In an op-ed published in the Portsmouth Herald, Sen. Maggie Hassan (D-NH) continued her push for a taxpayer-funded rent subsidy program that would disproportionately benefit big-city renters in Boston, New York and San Francisco.

“To strengthen economic opportunity, it is clear that hard-working families need relief from the rising cost of rent, which is why I have joined with colleagues to introduce the Rent Relief Act of 2018,” Sen. Hassan wrote.

“Under this legislation, those who live in rental housing and pay more than 30 percent of their gross income on rent, including utilities, would be eligible for a refundable tax credit. This assistance would be given on a sliding scale based on income and would phase out at high income levels.”

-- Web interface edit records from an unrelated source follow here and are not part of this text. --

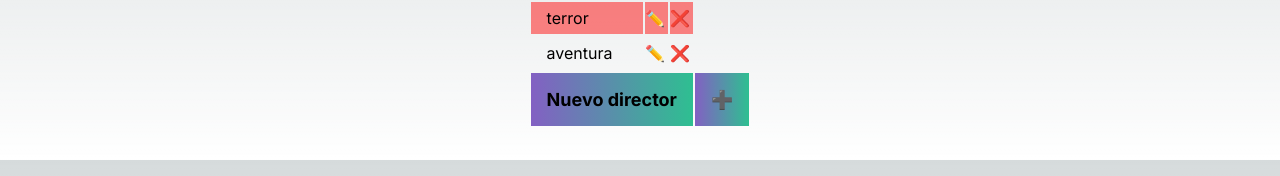
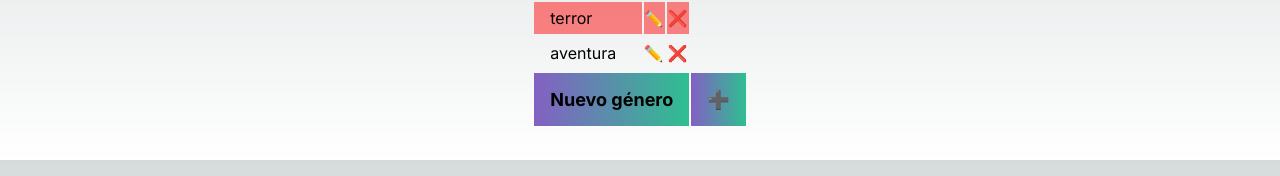
Before and after one commit to Adsuarez/frontend-series-animadas, a Next.js app: page /generos in a window 1280 px wide. Shown: the part 215-391 px from the top of the page. Built offline with nearby package versions, Linux system fonts and the light colour scheme.

Commit message:
create button message constant and use to dinamic text

```diff
--- a/src/components/TableFoot.js
+++ b/src/components/TableFoot.js
@@ -1,6 +1,11 @@
+import { ROUTES } from "@/constants";
 import styles from "./table.module.css";
+const BUTTON_MESAGGES_PER_PAGE = {
+  [ROUTES.directors]: "Nuevo director",
+  [ROUTES.genres]: "Nuevo género",
+};
 
-export default function TableFoot({ setShowForm, setAction }) {
+export default function TableFoot({ setShowForm, setAction, pathname }) {
   return (
     <tfoot>
       <tr></tr>
@@ -11,7 +16,7 @@ export default function TableFoot({ setShowForm, setAction }) {
         }}
       >
         <th scope="row" colSpan="3" className={styles.new_director}>
-          Nuevo director
+          {BUTTON_MESAGGES_PER_PAGE[pathname]}
         </th>
         <td colSpan="2" className={styles.new_director}>
           ➕
```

“The Rent Relief Act is a straightforward way to support those who are affected by skyrocketing rent prices,” Hassan said.

But who is paying these “skyrocketing rent prices?”

Forbes recently listed the top 15 “Worst Cities for Renters.”  The number that are in New Hampshire? Zero. (Boston is on the list.)

Of the 17 cities that saw the highest rent increases on a percentage basis last year, zero are in New Hampshire. (Boston is on the list.)

Yes, it’s true that New Hampshire’s rents are higher than the national average, but it’s also true that the Granite State has the 7th highest average household income and the 5th per capita income in the country. As NHJournal has reported previously:

Meanwhile, Nashua, NH is ranked #12 on the overall “Best Places To Rent” list, and Manchester’s a respectable #34 out of 182. Their rankings on costs alone are a bit lower (#57 and #72) but they’re both more affordable than the national average. In other words, if Sen. Hassan gets her way, New Hampshire will be a net contributor to rent subsidies, and your money will go to places like California, Connecticut and Massachusetts.

According to her op-ed, “the median two-bedroom rent in Rockingham County [is] $1,456 a month.” In Boston it’s $2,099/month. In New York City it’s $2,512. In San Francisco, that number is $3,088!

And then there’s the economics. What happens to rents when the government starts giving away money to subsidize them? They go up. For everyone.  It’s supply and demand.

Say Phil and Sue–hardworking taxpayers who’ve carefully managed their money– want to rent a nice Manchester apartment for $1,500, and they’ve made the lifestyle decisions they need to afford it. But when they show up, Paul and Sally want to rent it, too. They can’t really afford it, but now that Sen. Hassan is giving them a free check (paid for in part by Phil and Sue’s tax dollars) they’re in the market for an upgrade!

So what does the landlord do? She raises the rent, of course!

As economist Jeffery Dorfman writes at Forbes, Hassan’s proposal should be called the “Landlord Enrichment and Taxpayer Fleecing Act.”

The good news is that the GOP-controlled Congress is unlikely to back Hassan’s bill. Some Republicans object on ideological grounds, while others don’t want to fund a giveaway to the deepest-blue big cities in the country.

But the question remains; Why is a US Senator from New Hampshire pushing so hard to give Granite State tax dollars to Boston, San Francisco and New York?